▶ PROBLEM REQUIREMENTS:
Pull out every line below containing the word "string".

▶ RECORDS SUPPLIED:
-----

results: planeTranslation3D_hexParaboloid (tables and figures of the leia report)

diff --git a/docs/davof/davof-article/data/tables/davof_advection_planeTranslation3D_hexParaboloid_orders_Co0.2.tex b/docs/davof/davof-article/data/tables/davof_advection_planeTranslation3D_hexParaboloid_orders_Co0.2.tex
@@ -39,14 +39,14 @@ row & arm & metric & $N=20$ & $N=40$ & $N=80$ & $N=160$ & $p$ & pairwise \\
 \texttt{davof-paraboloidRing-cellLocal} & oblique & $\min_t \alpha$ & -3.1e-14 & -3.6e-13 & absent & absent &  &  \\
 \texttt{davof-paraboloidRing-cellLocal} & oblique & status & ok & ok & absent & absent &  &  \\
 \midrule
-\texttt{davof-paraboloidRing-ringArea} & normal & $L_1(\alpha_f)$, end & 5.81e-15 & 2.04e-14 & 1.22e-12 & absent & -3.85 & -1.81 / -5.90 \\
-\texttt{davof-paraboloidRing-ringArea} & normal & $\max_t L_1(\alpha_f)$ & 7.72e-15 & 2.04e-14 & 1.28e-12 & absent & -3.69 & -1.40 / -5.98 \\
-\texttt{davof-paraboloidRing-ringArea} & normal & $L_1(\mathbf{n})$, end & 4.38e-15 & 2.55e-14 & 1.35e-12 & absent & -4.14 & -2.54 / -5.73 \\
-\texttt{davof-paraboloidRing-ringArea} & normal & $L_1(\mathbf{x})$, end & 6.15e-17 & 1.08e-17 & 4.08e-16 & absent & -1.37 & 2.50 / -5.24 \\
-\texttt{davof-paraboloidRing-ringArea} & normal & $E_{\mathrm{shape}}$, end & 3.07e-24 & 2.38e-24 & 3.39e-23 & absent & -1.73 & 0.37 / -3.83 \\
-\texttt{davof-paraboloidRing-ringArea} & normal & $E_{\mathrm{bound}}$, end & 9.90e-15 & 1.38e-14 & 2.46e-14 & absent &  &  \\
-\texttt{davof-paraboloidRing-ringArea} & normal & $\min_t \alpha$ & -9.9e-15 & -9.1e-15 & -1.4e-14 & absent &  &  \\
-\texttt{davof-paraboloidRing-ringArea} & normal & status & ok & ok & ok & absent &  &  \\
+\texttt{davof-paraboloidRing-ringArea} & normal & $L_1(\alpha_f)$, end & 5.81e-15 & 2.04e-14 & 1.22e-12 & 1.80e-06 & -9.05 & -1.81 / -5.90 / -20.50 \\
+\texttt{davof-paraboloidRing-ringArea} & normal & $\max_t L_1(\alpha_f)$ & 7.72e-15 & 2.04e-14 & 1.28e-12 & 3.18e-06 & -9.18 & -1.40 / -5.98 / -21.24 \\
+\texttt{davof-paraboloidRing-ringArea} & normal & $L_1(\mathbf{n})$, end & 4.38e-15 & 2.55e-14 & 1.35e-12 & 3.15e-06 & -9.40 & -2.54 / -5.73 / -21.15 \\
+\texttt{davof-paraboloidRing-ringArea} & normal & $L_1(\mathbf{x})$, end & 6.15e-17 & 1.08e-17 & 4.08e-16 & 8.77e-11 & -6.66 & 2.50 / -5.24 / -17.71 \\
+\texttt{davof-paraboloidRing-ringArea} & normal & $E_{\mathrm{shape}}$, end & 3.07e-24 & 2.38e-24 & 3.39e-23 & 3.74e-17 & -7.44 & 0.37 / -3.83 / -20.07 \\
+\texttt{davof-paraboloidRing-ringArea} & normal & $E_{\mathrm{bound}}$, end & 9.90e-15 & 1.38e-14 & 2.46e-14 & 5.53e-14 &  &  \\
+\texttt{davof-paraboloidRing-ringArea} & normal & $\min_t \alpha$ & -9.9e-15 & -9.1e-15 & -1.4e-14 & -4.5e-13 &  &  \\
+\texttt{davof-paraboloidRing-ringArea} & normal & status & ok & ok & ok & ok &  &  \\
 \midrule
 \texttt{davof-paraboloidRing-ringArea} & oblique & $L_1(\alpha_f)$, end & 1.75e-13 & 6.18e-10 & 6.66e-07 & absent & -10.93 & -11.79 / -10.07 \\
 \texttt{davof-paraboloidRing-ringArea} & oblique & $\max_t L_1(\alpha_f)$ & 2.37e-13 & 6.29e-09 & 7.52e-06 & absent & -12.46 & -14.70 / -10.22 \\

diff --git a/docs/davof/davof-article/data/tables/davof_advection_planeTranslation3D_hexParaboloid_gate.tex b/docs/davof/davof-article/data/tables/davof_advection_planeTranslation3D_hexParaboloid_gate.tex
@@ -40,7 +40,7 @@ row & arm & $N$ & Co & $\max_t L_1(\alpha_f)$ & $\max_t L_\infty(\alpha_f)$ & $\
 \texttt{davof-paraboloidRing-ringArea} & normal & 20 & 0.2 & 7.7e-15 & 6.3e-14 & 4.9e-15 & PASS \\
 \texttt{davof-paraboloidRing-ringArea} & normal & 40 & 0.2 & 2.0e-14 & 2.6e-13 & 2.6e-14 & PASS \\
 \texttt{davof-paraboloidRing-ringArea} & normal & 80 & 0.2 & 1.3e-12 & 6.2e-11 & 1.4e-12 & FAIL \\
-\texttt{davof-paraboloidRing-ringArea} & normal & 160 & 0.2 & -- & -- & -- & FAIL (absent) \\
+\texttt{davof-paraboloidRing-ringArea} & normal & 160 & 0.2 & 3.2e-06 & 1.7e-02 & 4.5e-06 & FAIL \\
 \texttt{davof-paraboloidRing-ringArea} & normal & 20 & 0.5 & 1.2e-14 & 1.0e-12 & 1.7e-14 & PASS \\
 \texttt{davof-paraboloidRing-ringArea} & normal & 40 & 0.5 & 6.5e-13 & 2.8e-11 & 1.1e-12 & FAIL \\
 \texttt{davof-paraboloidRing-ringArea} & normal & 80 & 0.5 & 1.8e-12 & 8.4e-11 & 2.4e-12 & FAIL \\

-----

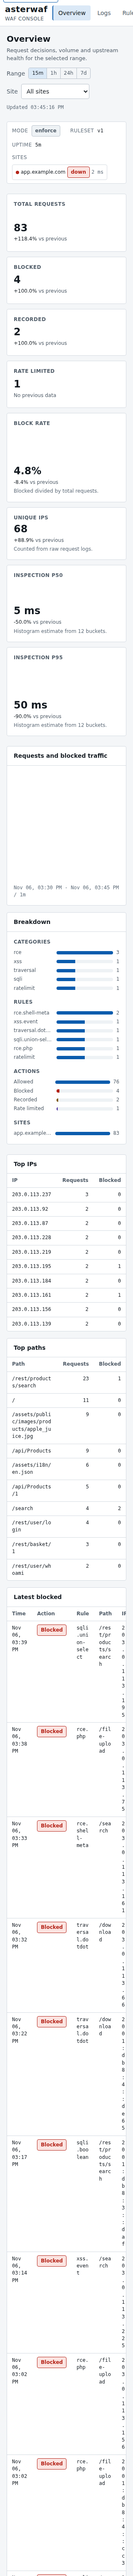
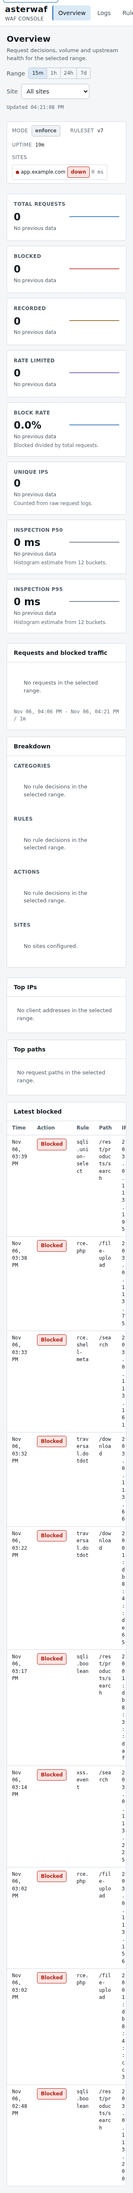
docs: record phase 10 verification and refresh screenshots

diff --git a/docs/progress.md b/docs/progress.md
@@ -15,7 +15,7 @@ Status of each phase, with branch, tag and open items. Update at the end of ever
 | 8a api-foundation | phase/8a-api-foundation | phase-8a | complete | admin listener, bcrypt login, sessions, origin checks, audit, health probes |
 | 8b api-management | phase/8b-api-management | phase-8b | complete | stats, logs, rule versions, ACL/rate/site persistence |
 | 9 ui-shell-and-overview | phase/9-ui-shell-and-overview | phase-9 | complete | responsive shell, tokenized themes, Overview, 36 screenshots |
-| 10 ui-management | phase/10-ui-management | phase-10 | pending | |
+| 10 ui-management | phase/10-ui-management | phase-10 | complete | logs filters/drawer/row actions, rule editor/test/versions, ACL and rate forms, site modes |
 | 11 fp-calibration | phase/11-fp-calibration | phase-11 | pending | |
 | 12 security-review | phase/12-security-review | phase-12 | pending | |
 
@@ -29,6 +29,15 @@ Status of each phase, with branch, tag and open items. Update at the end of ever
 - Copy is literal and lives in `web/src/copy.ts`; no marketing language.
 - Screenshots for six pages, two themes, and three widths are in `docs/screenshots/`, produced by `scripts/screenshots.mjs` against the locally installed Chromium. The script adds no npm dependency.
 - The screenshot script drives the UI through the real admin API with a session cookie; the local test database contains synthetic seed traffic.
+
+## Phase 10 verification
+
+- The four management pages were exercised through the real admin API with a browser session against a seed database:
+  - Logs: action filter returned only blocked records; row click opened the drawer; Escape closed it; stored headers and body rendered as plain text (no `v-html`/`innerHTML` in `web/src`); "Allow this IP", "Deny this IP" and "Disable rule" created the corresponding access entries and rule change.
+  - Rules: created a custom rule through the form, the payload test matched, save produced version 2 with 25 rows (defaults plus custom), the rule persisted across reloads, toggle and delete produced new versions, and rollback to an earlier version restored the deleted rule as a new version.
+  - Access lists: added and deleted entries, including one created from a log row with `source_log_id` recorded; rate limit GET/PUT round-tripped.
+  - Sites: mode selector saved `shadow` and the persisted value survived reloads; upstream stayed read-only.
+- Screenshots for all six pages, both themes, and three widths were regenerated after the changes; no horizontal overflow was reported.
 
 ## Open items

-----

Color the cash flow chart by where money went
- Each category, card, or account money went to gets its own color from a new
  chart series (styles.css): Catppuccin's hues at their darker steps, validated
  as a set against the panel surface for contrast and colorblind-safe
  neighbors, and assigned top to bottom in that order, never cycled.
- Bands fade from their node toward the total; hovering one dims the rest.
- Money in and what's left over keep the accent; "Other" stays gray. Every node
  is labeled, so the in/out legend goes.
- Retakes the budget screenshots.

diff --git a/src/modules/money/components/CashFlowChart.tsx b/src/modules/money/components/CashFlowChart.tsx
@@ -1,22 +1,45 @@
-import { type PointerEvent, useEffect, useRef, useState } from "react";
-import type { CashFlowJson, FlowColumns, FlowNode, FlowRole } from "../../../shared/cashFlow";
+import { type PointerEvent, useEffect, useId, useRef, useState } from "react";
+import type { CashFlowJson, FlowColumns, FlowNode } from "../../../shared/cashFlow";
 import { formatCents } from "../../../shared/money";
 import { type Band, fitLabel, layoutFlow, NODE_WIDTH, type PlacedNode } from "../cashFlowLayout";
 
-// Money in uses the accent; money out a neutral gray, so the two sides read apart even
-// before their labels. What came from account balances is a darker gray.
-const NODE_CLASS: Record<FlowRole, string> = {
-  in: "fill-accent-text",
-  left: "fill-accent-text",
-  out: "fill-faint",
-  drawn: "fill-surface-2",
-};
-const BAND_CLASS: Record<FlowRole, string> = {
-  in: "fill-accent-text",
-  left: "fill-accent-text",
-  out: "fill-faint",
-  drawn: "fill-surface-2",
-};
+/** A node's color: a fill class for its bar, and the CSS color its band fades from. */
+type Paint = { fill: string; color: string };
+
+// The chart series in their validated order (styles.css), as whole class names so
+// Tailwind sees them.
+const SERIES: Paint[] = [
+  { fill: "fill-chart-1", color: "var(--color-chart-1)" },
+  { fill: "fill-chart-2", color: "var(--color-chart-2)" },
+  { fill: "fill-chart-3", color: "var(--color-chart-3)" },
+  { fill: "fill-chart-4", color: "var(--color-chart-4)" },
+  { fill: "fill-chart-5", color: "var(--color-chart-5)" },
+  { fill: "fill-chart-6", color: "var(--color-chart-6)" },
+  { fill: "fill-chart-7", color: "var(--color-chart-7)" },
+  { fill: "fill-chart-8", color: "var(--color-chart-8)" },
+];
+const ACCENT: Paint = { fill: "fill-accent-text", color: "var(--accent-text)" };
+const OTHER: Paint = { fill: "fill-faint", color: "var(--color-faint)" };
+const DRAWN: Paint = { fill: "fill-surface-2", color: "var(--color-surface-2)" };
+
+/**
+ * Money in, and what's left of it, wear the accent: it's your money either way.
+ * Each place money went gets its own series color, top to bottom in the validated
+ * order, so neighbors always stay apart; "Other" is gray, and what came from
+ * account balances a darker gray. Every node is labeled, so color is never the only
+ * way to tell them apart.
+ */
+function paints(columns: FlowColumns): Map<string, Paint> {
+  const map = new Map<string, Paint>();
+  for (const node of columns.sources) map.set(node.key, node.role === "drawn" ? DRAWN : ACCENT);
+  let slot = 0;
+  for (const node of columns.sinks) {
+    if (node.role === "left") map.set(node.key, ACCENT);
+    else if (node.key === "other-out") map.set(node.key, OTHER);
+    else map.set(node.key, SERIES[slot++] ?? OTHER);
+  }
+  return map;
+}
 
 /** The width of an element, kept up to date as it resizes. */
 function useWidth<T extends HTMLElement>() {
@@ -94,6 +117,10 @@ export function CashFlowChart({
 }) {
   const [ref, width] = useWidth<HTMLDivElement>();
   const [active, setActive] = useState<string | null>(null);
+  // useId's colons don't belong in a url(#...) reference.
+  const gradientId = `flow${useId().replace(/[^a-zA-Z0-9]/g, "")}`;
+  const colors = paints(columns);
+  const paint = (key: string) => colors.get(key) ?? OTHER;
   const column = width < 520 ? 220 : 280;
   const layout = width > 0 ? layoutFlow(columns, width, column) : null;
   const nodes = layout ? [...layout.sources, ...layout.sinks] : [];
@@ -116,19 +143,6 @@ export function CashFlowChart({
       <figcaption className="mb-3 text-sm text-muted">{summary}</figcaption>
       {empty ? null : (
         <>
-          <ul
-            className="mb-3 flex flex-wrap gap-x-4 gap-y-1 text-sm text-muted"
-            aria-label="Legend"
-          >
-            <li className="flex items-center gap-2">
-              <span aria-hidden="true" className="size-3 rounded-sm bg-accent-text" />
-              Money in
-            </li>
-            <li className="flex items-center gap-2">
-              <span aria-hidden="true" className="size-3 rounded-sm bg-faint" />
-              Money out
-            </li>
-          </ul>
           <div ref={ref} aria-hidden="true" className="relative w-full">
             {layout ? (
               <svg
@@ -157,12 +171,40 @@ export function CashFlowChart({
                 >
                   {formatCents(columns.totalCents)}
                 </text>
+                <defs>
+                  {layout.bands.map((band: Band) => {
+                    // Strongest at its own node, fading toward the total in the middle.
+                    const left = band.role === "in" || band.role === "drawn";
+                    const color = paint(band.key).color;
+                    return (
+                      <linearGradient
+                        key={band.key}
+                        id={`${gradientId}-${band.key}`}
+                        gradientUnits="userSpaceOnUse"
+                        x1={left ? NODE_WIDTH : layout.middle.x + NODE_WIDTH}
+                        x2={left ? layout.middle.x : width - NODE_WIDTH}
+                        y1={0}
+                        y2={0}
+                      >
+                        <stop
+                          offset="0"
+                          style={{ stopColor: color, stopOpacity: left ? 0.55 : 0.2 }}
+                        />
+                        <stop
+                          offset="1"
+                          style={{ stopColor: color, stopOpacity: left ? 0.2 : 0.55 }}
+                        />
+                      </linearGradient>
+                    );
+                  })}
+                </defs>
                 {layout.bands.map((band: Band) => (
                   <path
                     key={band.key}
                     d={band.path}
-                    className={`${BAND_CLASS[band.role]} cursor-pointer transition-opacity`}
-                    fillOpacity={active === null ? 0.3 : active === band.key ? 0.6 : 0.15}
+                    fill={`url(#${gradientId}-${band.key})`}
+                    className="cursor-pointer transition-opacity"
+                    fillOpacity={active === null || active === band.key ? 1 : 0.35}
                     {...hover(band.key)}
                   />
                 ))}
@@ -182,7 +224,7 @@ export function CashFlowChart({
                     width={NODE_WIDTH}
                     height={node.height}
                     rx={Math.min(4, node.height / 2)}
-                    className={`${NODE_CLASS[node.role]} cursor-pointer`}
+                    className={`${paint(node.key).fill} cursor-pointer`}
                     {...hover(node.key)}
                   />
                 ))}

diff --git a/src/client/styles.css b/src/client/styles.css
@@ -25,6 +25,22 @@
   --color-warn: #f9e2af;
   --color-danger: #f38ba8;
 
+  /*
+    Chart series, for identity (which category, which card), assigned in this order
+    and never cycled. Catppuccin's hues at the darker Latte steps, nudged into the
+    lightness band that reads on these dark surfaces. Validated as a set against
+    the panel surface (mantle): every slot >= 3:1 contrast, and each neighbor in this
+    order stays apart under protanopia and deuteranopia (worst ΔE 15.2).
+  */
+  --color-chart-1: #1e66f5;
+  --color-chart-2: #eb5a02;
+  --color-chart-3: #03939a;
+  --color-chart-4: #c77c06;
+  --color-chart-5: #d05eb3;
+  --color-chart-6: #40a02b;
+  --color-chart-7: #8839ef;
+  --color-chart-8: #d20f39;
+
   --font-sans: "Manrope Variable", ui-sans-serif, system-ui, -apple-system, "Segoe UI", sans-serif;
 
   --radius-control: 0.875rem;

-----

▶ ANSWER TO THE EXERCISE:
-const NODE_CLASS: Record<FlowRole, string> = {
-const BAND_CLASS: Record<FlowRole, string> = {
+type Paint = { fill: string; color: string };
+function paints(columns: FlowColumns): Map<string, Paint> {
+  const map = new Map<string, Paint>();
   const [active, setActive] = useState<string | null>(null);
+  const paint = (key: string) => colors.get(key) ?? OTHER;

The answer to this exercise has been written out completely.